**Exercise instructions**
Once the pictures are set aside, reproduce all of the records exactly.
START Task data
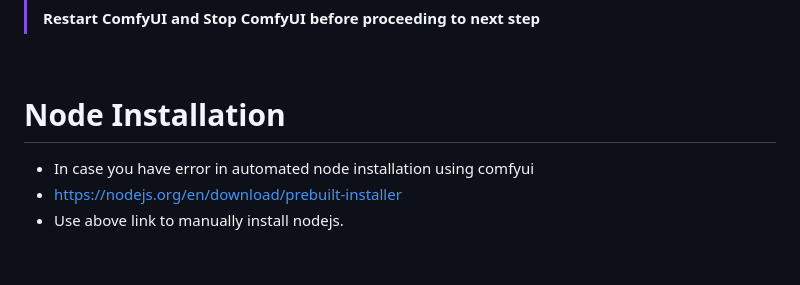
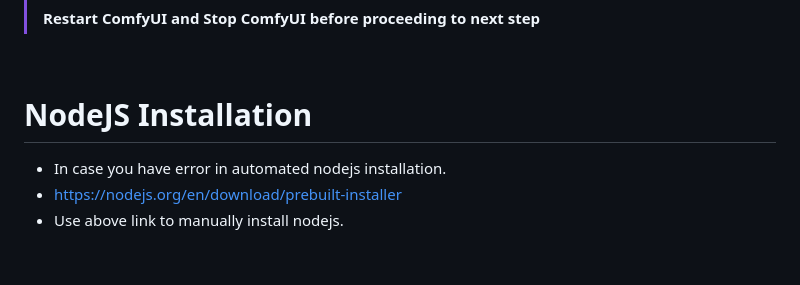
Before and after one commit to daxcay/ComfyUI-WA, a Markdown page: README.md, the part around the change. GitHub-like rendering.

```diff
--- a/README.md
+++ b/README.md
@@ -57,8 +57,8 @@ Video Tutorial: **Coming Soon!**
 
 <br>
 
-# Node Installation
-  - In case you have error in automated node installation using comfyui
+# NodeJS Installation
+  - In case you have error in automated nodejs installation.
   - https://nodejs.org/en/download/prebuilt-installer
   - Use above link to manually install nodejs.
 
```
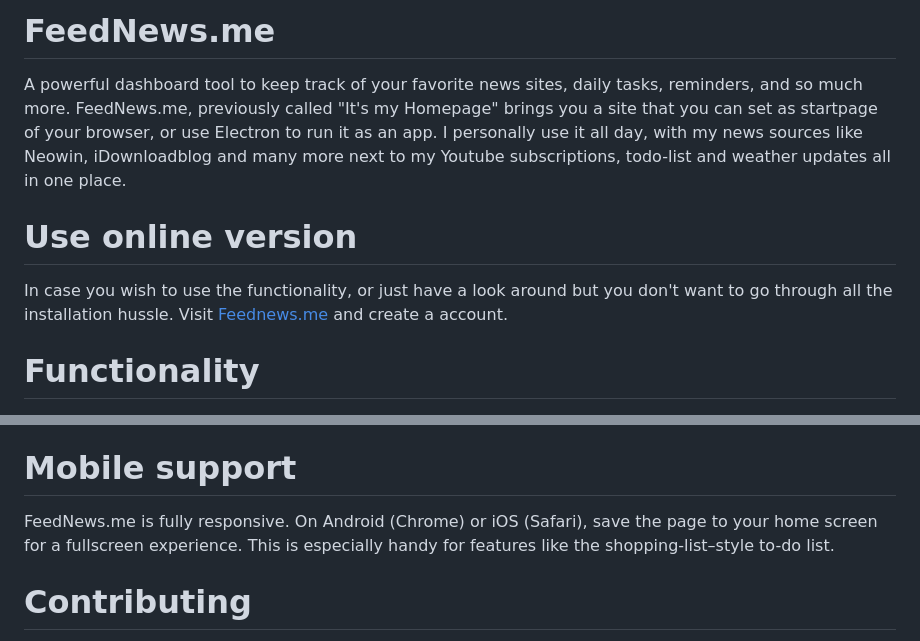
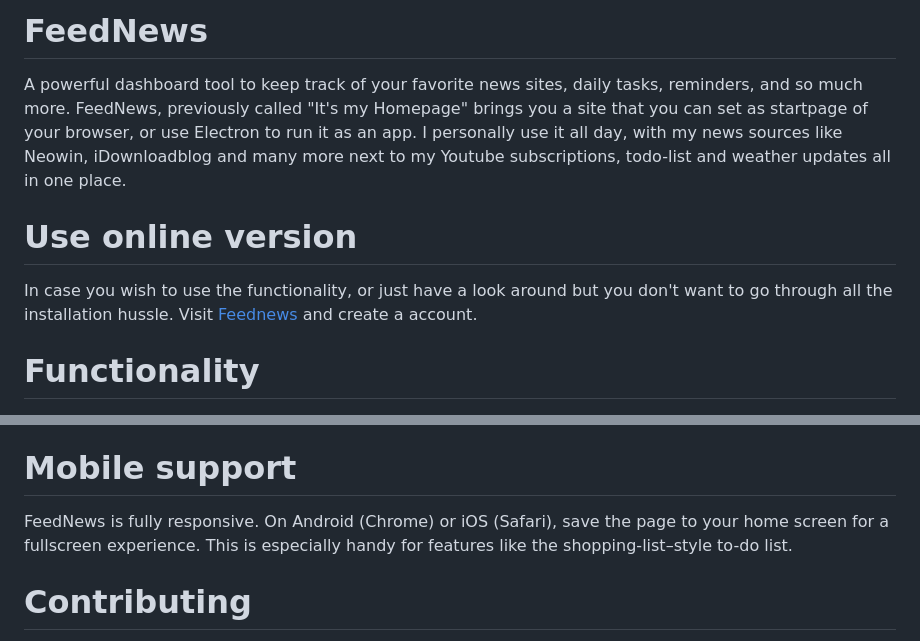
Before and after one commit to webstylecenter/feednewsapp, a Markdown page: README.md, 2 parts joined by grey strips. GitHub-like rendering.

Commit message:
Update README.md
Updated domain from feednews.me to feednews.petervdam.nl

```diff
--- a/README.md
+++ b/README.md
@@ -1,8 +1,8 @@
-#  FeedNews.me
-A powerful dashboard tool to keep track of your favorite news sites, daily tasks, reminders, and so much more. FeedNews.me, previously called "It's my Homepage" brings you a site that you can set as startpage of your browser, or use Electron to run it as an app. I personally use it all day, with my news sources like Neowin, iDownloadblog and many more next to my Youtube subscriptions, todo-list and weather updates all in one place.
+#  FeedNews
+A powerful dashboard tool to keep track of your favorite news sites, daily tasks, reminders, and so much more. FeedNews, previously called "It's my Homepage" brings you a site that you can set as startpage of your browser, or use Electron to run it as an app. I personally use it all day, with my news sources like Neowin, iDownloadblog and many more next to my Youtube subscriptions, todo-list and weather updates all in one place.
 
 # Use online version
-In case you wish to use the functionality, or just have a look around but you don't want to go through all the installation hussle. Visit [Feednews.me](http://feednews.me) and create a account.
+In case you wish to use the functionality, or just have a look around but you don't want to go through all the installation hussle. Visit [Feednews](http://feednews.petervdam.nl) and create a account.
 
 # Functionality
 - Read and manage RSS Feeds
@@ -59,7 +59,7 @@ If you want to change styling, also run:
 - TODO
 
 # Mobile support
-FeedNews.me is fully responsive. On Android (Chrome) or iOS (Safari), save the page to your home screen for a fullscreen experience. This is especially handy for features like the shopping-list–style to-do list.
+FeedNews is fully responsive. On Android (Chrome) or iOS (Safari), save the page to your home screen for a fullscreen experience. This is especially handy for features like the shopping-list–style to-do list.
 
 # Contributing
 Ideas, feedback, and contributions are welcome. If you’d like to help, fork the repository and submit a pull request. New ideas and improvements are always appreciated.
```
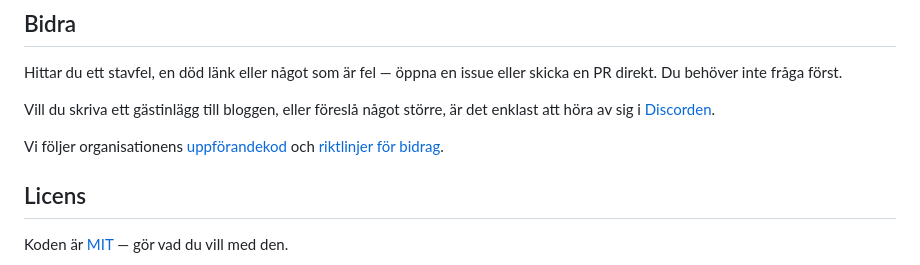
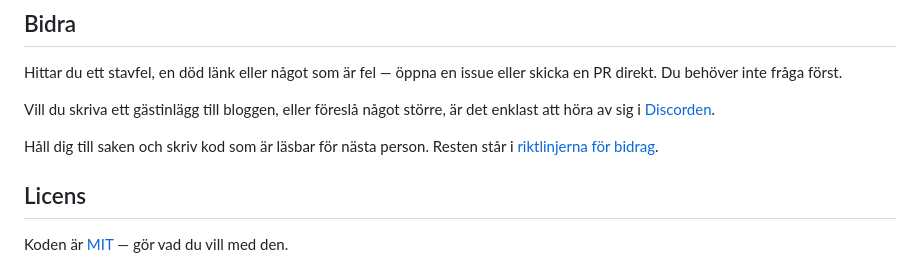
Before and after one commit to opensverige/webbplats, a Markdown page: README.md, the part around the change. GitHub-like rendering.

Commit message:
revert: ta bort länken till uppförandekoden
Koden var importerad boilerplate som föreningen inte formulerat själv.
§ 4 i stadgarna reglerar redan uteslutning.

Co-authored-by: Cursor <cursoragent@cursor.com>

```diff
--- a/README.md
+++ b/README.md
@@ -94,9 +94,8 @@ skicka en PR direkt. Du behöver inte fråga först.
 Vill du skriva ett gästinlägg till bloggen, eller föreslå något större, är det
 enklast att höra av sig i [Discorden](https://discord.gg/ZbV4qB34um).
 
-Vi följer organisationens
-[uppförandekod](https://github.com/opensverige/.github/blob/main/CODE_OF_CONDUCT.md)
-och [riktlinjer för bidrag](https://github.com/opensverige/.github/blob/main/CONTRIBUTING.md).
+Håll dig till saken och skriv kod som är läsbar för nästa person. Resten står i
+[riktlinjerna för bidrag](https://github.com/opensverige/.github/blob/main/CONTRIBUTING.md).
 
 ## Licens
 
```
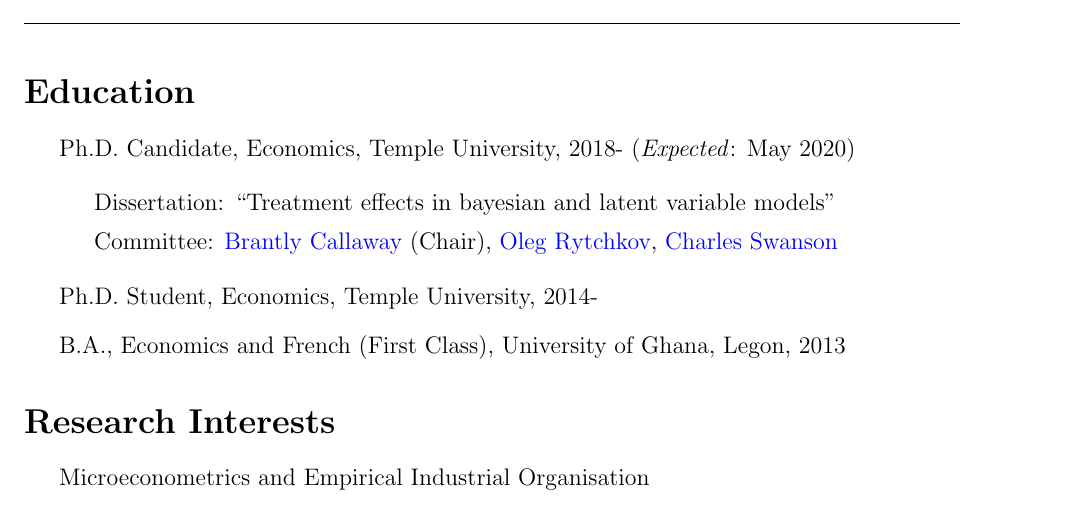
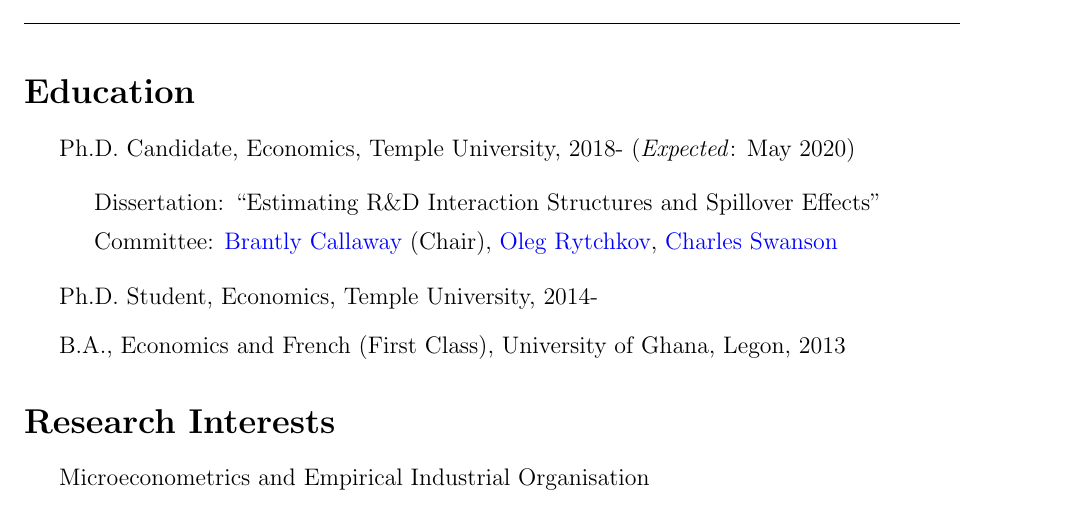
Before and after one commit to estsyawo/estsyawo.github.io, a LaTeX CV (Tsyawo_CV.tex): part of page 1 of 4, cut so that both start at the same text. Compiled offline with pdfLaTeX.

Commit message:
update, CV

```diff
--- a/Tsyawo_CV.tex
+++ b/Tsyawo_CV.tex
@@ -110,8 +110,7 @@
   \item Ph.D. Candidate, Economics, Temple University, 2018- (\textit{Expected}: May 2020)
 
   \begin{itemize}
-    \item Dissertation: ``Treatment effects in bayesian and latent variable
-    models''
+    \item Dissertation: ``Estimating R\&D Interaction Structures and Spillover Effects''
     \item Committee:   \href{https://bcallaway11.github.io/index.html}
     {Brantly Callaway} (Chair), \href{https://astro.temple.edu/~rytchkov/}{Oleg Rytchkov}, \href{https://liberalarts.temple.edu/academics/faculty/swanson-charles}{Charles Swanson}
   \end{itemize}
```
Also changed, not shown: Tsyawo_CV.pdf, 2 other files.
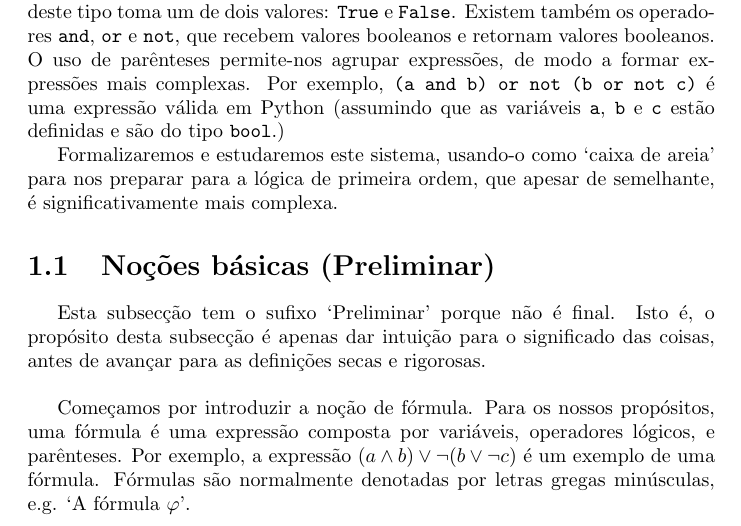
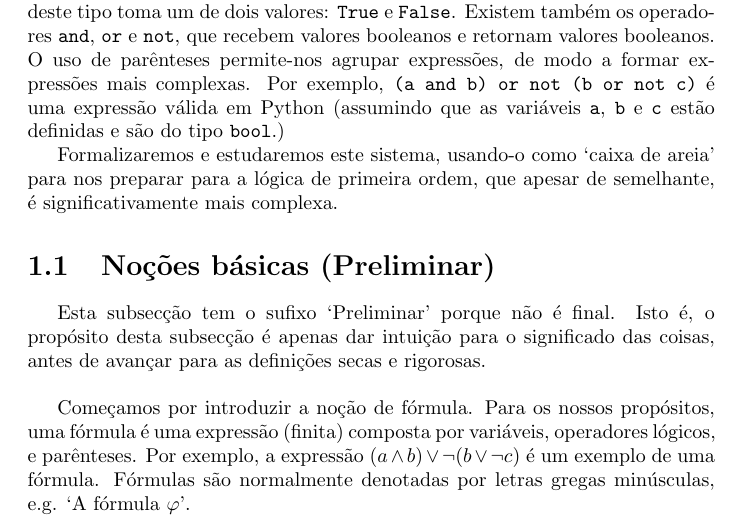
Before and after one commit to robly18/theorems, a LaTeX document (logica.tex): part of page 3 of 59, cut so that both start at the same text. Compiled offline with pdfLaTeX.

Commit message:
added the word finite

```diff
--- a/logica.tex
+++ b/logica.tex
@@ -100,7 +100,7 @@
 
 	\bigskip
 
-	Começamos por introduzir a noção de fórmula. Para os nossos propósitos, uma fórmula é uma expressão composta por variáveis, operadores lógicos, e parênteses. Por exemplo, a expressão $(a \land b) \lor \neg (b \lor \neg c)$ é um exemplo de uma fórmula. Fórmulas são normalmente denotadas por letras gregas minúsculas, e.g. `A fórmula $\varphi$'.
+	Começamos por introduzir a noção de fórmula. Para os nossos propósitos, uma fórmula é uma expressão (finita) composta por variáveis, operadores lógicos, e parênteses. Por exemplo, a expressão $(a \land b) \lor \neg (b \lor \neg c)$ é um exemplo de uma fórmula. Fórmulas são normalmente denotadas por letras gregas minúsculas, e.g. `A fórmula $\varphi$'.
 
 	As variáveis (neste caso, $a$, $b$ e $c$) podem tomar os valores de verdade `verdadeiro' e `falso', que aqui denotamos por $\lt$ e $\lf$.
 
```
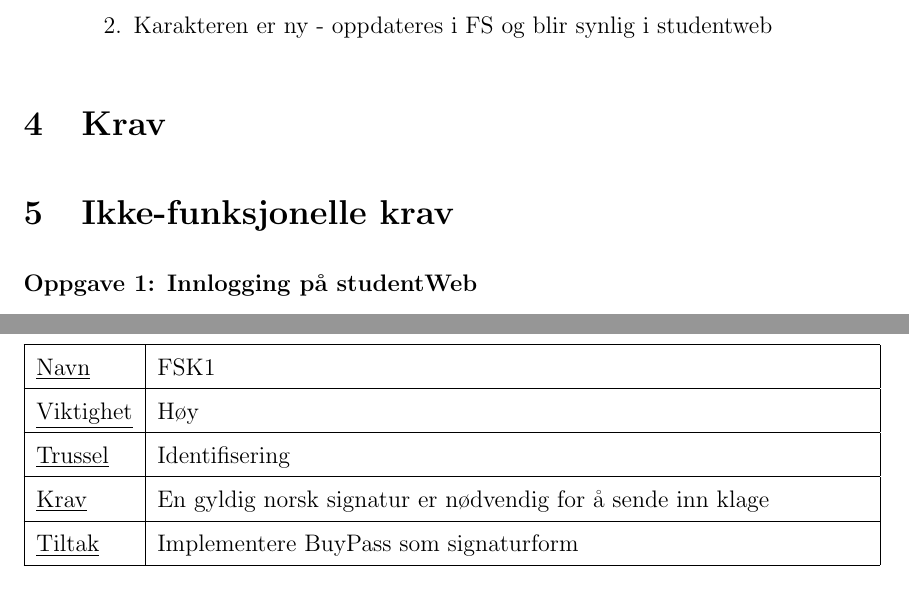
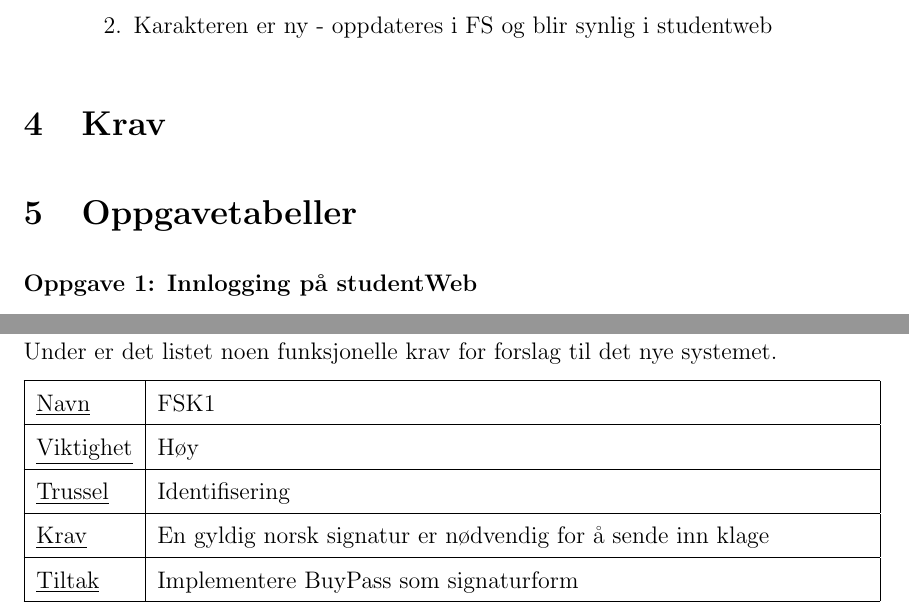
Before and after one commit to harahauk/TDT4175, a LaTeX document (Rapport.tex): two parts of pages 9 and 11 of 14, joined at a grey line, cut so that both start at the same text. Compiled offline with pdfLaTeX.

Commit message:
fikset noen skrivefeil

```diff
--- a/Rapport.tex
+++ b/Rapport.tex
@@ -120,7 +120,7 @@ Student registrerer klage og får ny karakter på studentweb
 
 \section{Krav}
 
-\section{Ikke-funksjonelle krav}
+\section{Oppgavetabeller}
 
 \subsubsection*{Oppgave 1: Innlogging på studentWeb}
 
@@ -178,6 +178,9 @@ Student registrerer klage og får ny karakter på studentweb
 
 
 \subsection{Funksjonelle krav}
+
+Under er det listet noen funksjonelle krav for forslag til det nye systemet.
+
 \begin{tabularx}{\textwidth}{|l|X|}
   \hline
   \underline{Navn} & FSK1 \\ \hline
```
END Task data
**Written answer**
Before and after one commit to daxcay/ComfyUI-WA, a Markdown page: README.md, the part around the change. GitHub-like rendering.

```diff
--- a/README.md
+++ b/README.md
@@ -57,8 +57,8 @@ Video Tutorial: **Coming Soon!**
 
 <br>
 
-# Node Installation
-  - In case you have error in automated node installation using comfyui
+# NodeJS Installation
+  - In case you have error in automated nodejs installation.
   - https://nodejs.org/en/download/prebuilt-installer
   - Use above link to manually install nodejs.
 
```
Before and after one commit to webstylecenter/feednewsapp, a Markdown page: README.md, 2 parts joined by grey strips. GitHub-like rendering.

Commit message:
Update README.md
Updated domain from feednews.me to feednews.petervdam.nl

```diff
--- a/README.md
+++ b/README.md
@@ -1,8 +1,8 @@
-#  FeedNews.me
-A powerful dashboard tool to keep track of your favorite news sites, daily tasks, reminders, and so much more. FeedNews.me, previously called "It's my Homepage" brings you a site that you can set as startpage of your browser, or use Electron to run it as an app. I personally use it all day, with my news sources like Neowin, iDownloadblog and many more next to my Youtube subscriptions, todo-list and weather updates all in one place.
+#  FeedNews
+A powerful dashboard tool to keep track of your favorite news sites, daily tasks, reminders, and so much more. FeedNews, previously called "It's my Homepage" brings you a site that you can set as startpage of your browser, or use Electron to run it as an app. I personally use it all day, with my news sources like Neowin, iDownloadblog and many more next to my Youtube subscriptions, todo-list and weather updates all in one place.
 
 # Use online version
-In case you wish to use the functionality, or just have a look around but you don't want to go through all the installation hussle. Visit [Feednews.me](http://feednews.me) and create a account.
+In case you wish to use the functionality, or just have a look around but you don't want to go through all the installation hussle. Visit [Feednews](http://feednews.petervdam.nl) and create a account.
 
 # Functionality
 - Read and manage RSS Feeds
@@ -59,7 +59,7 @@ If you want to change styling, also run:
 - TODO
 
 # Mobile support
-FeedNews.me is fully responsive. On Android (Chrome) or iOS (Safari), save the page to your home screen for a fullscreen experience. This is especially handy for features like the shopping-list–style to-do list.
+FeedNews is fully responsive. On Android (Chrome) or iOS (Safari), save the page to your home screen for a fullscreen experience. This is especially handy for features like the shopping-list–style to-do list.
 
 # Contributing
 Ideas, feedback, and contributions are welcome. If you’d like to help, fork the repository and submit a pull request. New ideas and improvements are always appreciated.
```
Before and after one commit to opensverige/webbplats, a Markdown page: README.md, the part around the change. GitHub-like rendering.

Commit message:
revert: ta bort länken till uppförandekoden
Koden var importerad boilerplate som föreningen inte formulerat själv.
§ 4 i stadgarna reglerar redan uteslutning.

Co-authored-by: Cursor <cursoragent@cursor.com>

```diff
--- a/README.md
+++ b/README.md
@@ -94,9 +94,8 @@ skicka en PR direkt. Du behöver inte fråga först.
 Vill du skriva ett gästinlägg till bloggen, eller föreslå något större, är det
 enklast att höra av sig i [Discorden](https://discord.gg/ZbV4qB34um).
 
-Vi följer organisationens
-[uppförandekod](https://github.com/opensverige/.github/blob/main/CODE_OF_CONDUCT.md)
-och [riktlinjer för bidrag](https://github.com/opensverige/.github/blob/main/CONTRIBUTING.md).
+Håll dig till saken och skriv kod som är läsbar för nästa person. Resten står i
+[riktlinjerna för bidrag](https://github.com/opensverige/.github/blob/main/CONTRIBUTING.md).
 
 ## Licens
 
```
Before and after one commit to estsyawo/estsyawo.github.io, a LaTeX CV (Tsyawo_CV.tex): part of page 1 of 4, cut so that both start at the same text. Compiled offline with pdfLaTeX.

Commit message:
update, CV

```diff
--- a/Tsyawo_CV.tex
+++ b/Tsyawo_CV.tex
@@ -110,8 +110,7 @@
   \item Ph.D. Candidate, Economics, Temple University, 2018- (\textit{Expected}: May 2020)
 
   \begin{itemize}
-    \item Dissertation: ``Treatment effects in bayesian and latent variable
-    models''
+    \item Dissertation: ``Estimating R\&D Interaction Structures and Spillover Effects''
     \item Committee:   \href{https://bcallaway11.github.io/index.html}
     {Brantly Callaway} (Chair), \href{https://astro.temple.edu/~rytchkov/}{Oleg Rytchkov}, \href{https://liberalarts.temple.edu/academics/faculty/swanson-charles}{Charles Swanson}
   \end{itemize}
```
Also changed, not shown: Tsyawo_CV.pdf, 2 other files.
Before and after one commit to robly18/theorems, a LaTeX document (logica.tex): part of page 3 of 59, cut so that both start at the same text. Compiled offline with pdfLaTeX.

Commit message:
added the word finite

```diff
--- a/logica.tex
+++ b/logica.tex
@@ -100,7 +100,7 @@
 
 	\bigskip
 
-	Começamos por introduzir a noção de fórmula. Para os nossos propósitos, uma fórmula é uma expressão composta por variáveis, operadores lógicos, e parênteses. Por exemplo, a expressão $(a \land b) \lor \neg (b \lor \neg c)$ é um exemplo de uma fórmula. Fórmulas são normalmente denotadas por letras gregas minúsculas, e.g. `A fórmula $\varphi$'.
+	Começamos por introduzir a noção de fórmula. Para os nossos propósitos, uma fórmula é uma expressão (finita) composta por variáveis, operadores lógicos, e parênteses. Por exemplo, a expressão $(a \land b) \lor \neg (b \lor \neg c)$ é um exemplo de uma fórmula. Fórmulas são normalmente denotadas por letras gregas minúsculas, e.g. `A fórmula $\varphi$'.
 
 	As variáveis (neste caso, $a$, $b$ e $c$) podem tomar os valores de verdade `verdadeiro' e `falso', que aqui denotamos por $\lt$ e $\lf$.
 
```
Before and after one commit to harahauk/TDT4175, a LaTeX document (Rapport.tex): two parts of pages 9 and 11 of 14, joined at a grey line, cut so that both start at the same text. Compiled offline with pdfLaTeX.

Commit message:
fikset noen skrivefeil

```diff
--- a/Rapport.tex
+++ b/Rapport.tex
@@ -120,7 +120,7 @@ Student registrerer klage og får ny karakter på studentweb
 
 \section{Krav}
 
-\section{Ikke-funksjonelle krav}
+\section{Oppgavetabeller}
 
 \subsubsection*{Oppgave 1: Innlogging på studentWeb}
 
@@ -178,6 +178,9 @@ Student registrerer klage og får ny karakter på studentweb
 
 
 \subsection{Funksjonelle krav}
+
+Under er det listet noen funksjonelle krav for forslag til det nye systemet.
+
 \begin{tabularx}{\textwidth}{|l|X|}
   \hline
   \underline{Navn} & FSK1 \\ \hline
```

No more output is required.